Excitement is building at the Santubong Beach Resort, on the evening of the 13th Sarawak Rainforest World Music Festival. In a press conference this afternoon festival director Benedict Jimbau welcomed the media delegation extending a warm welcome to first time visitors and a welcome home for people who have been before.
Mr Jimbau reminded us that it is a big change from the days when only 300 attended the festival right at the beginning, to today, when over 70,000 visitors are expected across three days. A special welcome a round of applause was given to the local Kuching media, who have been extremely keen to secure their media passes for what has now become an iconic tourist event bringing in over 80.5 million MR into the local economy.
Relieved and jubilant that the festival survived last year’s Bird Flu requiring the festival to buy boxes of masks and face potential closure if they weren’t worn, Randy Raine Reusch, the festival consultant said the only problems this year were down to the usual things musicians do (a couple of groups couldn’t be programmed due to band break ups and failure to obtain passports).
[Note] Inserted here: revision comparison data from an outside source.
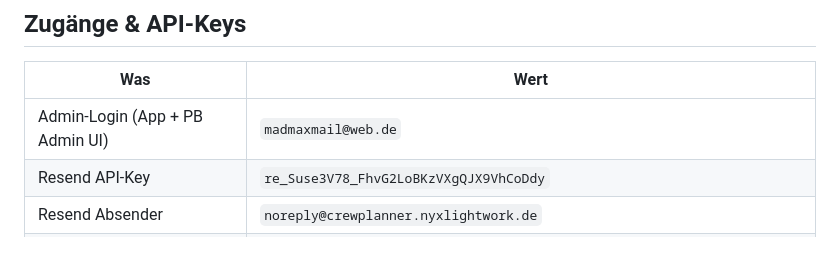
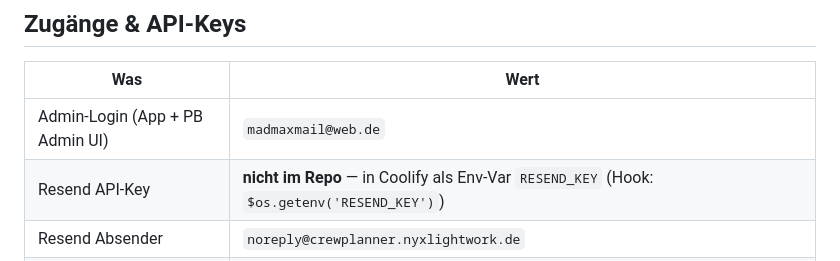
Before and after one commit to Aniflu/Crewplaner, a Markdown page: CLAUDE.md, the part around the change. GitHub-like rendering.

Commit message:
security: Resend-API-Key aus CLAUDE.md entfernt (liegt in Coolify-Env RESEND_KEY)
Co-Authored-By: Claude Opus 4.8 <noreply@anthropic.com>

```diff
--- a/CLAUDE.md
+++ b/CLAUDE.md
@@ -180,7 +180,7 @@ Nie selbst entscheiden — User nach gewünschter Versionsnummer fragen, Stufe v
 | Was | Wert |
 |---|---|
 | Admin-Login (App + PB Admin UI) | `madmaxmail@web.de` |
-| Resend API-Key | `re_Suse3V78_FhvG2LoBKzVXgQJX9VhCoDdy` |
+| Resend API-Key | **nicht im Repo** — in Coolify als Env-Var `RESEND_KEY` (Hook: `$os.getenv('RESEND_KEY')`) |
 | Resend Absender | `noreply@crewplanner.nyxlightwork.de` |
 | Resend verifizierte Domain | `crewplanner.nyxlightwork.de` |
 | GitHub | https://github.com/Aniflu/Crewplaner (main = Production) |
```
He enthused about having Farafina here on the Rainforest world Music stage as well as the Musafir Gypsies from Rajasthan, made famous in Tony Gatlieff’s film Latcho Drom about the movement of gypsy music from India, across the Iranina plate and into Europe . “I met them in India last year and they’re here on our stage” said Randy, using a phrase that he repeated with pride many times. He continued by saying ” and one group I am really excited about comes from just up the road, Pingasan’k, they play bamboo tube zithers, they come from here and the instrument traveled to Africa and up north to China and from there to Japan becoming prominent instruments of these countries and its all from here.”
We were reminded that in a world where there is war, discord even amongst rival football fans, that here at the Rainforest World Music festival “all countries are playing music together, its the voice of culture, the voice of the people. It’s what we do here“, said Randy who then urged everyone to attend the workshops.
With an idea taken from the Winnipeg festival the workshops will mix up the musicians from all around the world sharing their dances or in one workshop sharing how bagpipes are played differently around the world….at which point he urged Manni not to bring his vuvuzela, the newest wind instrument at this year’s festival.
Author: Jill Turner
Jill Turner contributes to Songlines Magazine, World Music Central and is on the fRoots critics albums of the year panel. Her radio show GondwanaSound broadcasts on Sheffield Live! 93.2FM to the fourth largest city in the UK and is carried on both Radio Groovalizacion and African Internet Radio.